[Version difference data]

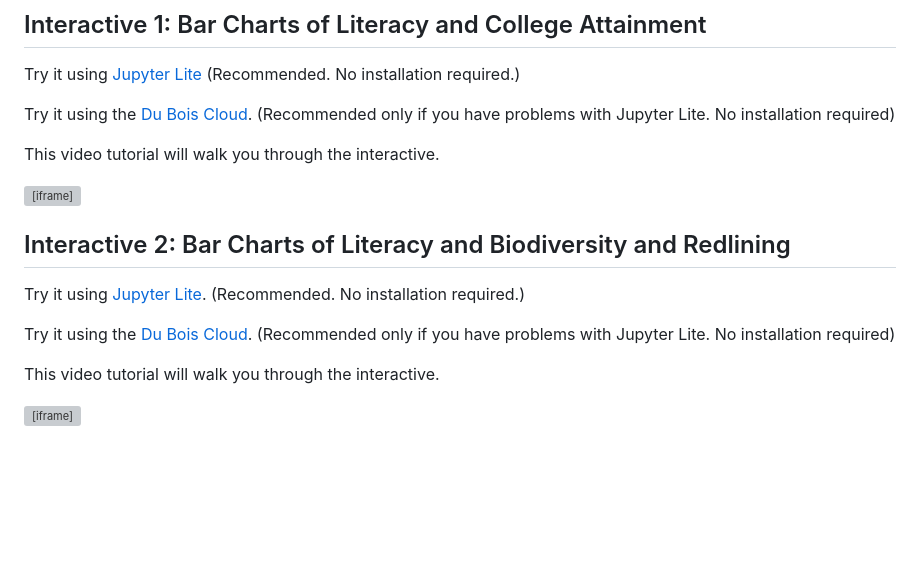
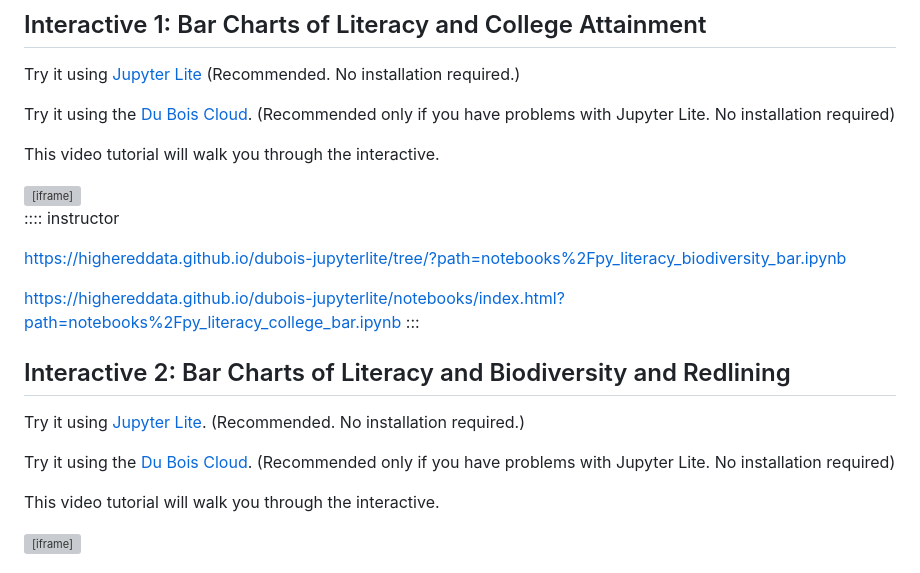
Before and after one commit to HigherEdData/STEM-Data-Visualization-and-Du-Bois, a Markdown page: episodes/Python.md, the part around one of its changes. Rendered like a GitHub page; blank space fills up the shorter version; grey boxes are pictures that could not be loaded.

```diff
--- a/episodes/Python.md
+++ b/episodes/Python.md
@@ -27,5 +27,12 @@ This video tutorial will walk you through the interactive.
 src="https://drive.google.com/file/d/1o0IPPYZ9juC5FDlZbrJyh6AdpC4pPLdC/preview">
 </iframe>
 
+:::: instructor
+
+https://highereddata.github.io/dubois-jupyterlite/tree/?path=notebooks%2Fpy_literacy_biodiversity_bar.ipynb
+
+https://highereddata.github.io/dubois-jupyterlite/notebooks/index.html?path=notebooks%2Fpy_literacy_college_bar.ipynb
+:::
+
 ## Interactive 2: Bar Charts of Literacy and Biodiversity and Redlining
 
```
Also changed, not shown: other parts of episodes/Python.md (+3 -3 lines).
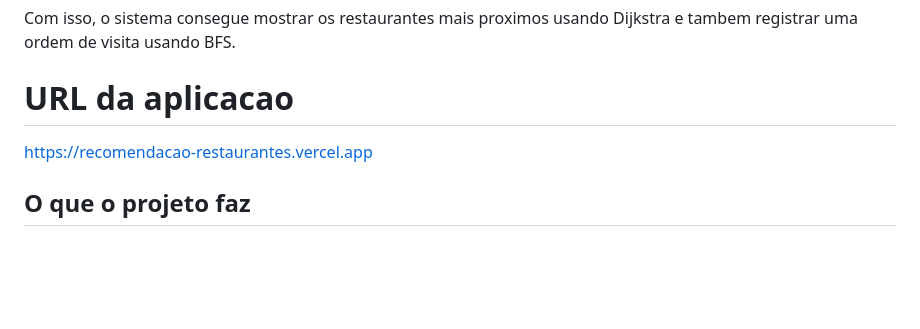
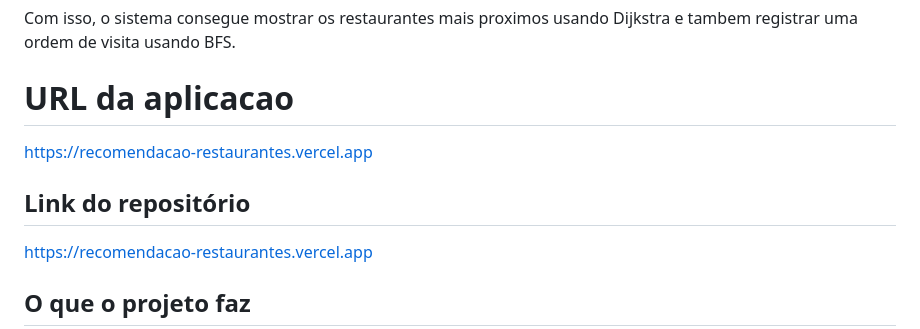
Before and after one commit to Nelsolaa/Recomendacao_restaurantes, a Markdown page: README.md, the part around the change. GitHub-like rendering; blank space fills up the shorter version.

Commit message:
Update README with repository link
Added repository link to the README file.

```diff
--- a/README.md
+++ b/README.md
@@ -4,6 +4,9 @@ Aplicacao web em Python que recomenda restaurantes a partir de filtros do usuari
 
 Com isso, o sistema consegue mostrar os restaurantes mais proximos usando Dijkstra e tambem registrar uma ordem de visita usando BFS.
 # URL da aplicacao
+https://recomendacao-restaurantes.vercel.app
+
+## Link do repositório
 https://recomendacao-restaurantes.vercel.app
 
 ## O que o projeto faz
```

* * *

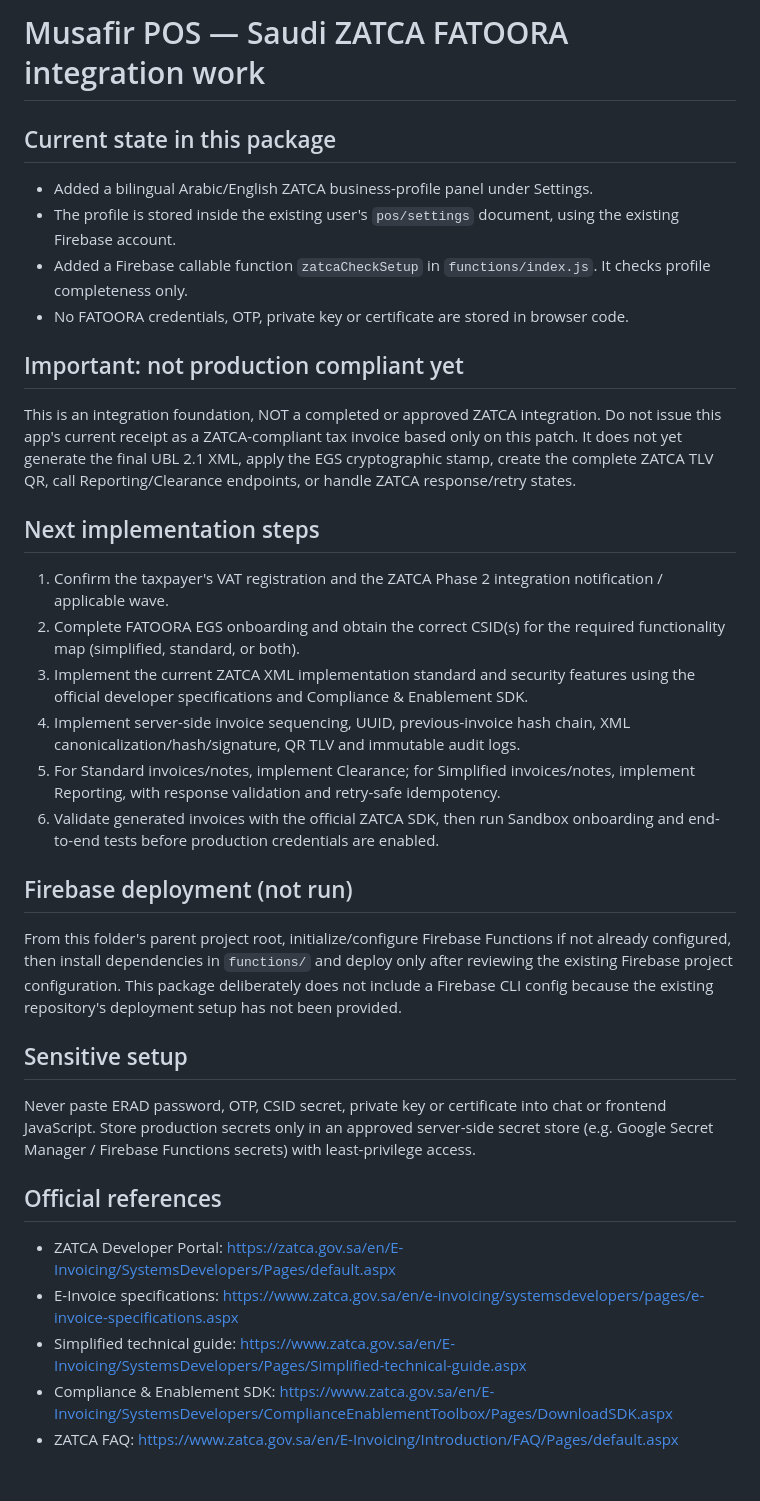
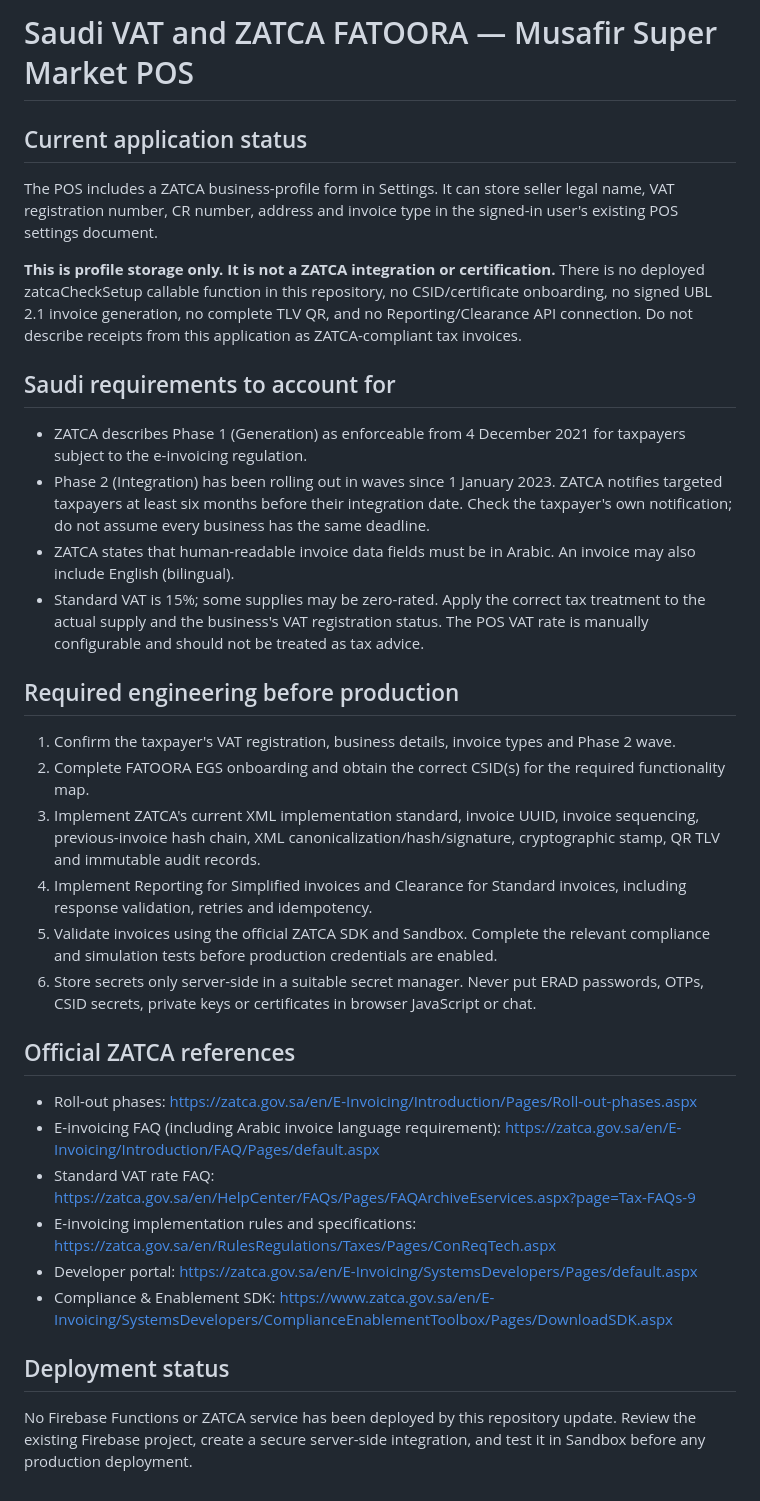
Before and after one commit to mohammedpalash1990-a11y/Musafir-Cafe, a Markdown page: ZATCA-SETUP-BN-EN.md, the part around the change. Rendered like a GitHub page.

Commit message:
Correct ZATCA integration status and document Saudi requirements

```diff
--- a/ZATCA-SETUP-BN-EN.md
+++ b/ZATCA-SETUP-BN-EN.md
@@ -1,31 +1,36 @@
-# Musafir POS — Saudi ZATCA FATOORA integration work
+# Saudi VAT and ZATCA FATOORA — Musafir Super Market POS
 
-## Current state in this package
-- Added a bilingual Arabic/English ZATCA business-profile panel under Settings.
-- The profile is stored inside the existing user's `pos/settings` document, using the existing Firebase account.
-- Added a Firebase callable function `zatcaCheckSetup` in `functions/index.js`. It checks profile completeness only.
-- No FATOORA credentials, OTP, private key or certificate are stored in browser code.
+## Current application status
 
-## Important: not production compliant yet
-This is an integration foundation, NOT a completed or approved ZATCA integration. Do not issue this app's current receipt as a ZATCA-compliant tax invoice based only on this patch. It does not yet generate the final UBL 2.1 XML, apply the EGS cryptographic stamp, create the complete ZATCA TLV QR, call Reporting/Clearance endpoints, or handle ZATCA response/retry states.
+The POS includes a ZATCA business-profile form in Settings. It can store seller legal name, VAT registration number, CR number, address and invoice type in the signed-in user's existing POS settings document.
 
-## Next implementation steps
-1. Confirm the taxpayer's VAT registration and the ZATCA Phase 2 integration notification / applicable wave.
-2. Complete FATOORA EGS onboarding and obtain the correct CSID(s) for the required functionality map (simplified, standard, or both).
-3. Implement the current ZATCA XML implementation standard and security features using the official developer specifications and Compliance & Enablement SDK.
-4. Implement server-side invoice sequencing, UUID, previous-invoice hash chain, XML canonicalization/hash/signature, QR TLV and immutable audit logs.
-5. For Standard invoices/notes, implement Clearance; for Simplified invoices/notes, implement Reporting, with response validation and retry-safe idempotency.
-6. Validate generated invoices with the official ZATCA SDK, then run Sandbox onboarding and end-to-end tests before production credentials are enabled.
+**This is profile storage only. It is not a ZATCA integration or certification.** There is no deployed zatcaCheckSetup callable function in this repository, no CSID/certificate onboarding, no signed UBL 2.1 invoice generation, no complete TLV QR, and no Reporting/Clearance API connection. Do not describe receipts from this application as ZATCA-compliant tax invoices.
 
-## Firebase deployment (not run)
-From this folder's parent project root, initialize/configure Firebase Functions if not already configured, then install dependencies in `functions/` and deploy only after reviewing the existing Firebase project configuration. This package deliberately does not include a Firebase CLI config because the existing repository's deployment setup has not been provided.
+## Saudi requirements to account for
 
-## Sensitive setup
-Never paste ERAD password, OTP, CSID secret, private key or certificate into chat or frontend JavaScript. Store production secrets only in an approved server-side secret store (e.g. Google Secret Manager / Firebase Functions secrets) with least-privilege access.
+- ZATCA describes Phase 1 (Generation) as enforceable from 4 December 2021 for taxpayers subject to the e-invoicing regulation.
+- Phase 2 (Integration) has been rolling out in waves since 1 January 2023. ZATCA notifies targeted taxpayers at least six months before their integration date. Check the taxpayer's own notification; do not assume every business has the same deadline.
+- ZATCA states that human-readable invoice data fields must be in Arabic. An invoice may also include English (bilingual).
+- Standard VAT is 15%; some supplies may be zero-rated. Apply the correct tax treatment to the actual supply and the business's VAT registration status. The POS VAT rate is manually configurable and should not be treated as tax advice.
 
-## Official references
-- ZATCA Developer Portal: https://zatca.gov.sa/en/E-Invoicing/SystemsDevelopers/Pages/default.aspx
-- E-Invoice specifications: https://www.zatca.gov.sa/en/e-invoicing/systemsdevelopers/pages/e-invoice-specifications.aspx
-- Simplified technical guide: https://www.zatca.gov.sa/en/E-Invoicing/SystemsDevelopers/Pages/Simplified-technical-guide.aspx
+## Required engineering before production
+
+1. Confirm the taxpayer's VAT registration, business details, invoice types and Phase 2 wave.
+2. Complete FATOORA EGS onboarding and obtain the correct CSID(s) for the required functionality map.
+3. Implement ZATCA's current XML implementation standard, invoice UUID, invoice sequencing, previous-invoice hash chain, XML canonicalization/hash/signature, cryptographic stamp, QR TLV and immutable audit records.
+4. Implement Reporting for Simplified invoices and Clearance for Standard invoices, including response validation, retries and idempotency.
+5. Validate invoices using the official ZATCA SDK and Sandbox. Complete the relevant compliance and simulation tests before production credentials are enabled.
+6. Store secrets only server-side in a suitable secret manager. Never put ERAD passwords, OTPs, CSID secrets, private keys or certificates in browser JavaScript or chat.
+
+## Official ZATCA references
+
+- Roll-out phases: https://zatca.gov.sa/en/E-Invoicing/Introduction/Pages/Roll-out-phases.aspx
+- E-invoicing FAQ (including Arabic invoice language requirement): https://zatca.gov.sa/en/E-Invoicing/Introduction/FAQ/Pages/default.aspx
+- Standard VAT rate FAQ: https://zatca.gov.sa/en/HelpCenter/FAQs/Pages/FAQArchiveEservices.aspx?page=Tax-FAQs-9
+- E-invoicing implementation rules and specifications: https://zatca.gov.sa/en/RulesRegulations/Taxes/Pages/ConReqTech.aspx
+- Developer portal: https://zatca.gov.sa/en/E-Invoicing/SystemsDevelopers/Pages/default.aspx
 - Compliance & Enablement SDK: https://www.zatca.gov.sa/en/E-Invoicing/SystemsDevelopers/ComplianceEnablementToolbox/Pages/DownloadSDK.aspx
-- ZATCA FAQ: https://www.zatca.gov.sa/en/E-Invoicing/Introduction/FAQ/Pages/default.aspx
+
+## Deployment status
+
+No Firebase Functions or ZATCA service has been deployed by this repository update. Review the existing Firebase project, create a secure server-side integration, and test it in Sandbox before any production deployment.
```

* * *

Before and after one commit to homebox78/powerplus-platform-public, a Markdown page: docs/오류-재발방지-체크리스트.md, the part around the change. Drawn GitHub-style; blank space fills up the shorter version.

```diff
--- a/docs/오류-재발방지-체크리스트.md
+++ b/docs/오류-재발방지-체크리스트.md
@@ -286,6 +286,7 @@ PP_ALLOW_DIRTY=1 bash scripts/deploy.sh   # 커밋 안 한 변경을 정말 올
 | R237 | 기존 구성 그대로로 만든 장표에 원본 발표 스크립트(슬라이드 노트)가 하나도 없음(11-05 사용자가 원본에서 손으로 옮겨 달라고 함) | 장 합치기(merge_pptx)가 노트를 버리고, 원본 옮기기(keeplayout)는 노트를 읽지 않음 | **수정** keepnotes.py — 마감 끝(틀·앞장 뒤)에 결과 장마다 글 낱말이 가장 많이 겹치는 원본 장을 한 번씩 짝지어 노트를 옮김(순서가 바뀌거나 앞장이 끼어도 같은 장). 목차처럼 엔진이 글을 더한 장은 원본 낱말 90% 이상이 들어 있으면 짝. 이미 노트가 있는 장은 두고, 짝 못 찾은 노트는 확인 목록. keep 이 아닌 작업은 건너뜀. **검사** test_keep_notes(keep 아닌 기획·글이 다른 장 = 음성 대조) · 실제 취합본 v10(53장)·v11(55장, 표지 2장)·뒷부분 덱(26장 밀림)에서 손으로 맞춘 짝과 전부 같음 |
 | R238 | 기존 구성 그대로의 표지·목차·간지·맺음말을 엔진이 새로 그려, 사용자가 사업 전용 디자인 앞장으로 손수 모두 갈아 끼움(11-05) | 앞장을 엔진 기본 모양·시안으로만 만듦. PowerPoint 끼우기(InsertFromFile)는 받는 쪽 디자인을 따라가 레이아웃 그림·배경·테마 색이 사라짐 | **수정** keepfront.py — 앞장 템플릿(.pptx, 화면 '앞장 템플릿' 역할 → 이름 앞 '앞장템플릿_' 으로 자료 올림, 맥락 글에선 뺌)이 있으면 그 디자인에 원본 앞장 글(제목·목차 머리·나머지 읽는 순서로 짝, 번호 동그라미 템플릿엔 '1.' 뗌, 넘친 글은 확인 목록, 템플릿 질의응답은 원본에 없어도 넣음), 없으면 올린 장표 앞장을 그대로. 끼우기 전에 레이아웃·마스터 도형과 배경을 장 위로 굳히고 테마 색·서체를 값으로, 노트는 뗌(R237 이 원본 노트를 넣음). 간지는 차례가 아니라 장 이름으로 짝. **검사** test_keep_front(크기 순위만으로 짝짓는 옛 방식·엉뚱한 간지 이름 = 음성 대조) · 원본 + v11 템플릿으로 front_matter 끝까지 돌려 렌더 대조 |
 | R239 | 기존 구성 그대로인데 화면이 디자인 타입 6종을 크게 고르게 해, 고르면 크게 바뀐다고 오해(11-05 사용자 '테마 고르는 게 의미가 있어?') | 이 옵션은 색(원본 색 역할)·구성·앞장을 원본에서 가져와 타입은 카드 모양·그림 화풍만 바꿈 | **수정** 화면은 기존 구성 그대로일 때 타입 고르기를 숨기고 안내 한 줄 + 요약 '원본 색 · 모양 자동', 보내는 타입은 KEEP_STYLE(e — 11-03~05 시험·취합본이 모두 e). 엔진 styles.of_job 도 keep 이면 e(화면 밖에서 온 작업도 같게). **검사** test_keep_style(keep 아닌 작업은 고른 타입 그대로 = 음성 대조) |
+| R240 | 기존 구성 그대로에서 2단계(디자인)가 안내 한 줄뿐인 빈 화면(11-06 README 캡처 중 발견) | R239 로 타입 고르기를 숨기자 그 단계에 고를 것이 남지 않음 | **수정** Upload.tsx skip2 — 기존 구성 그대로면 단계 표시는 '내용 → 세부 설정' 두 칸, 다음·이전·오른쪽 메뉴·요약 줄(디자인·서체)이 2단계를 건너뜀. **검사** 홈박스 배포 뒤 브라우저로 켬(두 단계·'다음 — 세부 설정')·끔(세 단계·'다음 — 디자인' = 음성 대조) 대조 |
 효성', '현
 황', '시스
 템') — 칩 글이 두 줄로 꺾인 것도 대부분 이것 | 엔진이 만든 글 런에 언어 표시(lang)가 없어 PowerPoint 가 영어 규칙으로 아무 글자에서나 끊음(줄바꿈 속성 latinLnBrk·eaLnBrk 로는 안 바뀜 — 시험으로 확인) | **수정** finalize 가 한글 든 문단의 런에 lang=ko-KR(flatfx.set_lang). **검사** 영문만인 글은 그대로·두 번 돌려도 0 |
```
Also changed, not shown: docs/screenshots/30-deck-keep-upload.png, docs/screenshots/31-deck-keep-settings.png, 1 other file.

**WHAT IS BEING ASKED**: Scan the records above. Return every line with "after" in it.

**WORKED SOLUTION**:
Before and after one commit to HigherEdData/STEM-Data-Visualization-and-Du-Bois, a Markdown page: episodes/Python.md, the part around one of its changes. Rendered like a GitHub page; blank space fills up the shorter version; grey boxes are pictures that could not be loaded.
Before and after one commit to Nelsolaa/Recomendacao_restaurantes, a Markdown page: README.md, the part around the change. GitHub-like rendering; blank space fills up the shorter version.
Before and after one commit to mohammedpalash1990-a11y/Musafir-Cafe, a Markdown page: ZATCA-SETUP-BN-EN.md, the part around the change. Rendered like a GitHub page.
-From this folder's parent project root, initialize/configure Firebase Functions if not already configured, then install dependencies in `functions/` and deploy only after reviewing the existing Firebase project configuration. This package deliberately does not include a Firebase CLI config because the existing repository's deployment setup has not been provided.
Before and after one commit to homebox78/powerplus-platform-public, a Markdown page: docs/오류-재발방지-체크리스트.md, the part around the change. Drawn GitHub-style; blank space fills up the shorter version.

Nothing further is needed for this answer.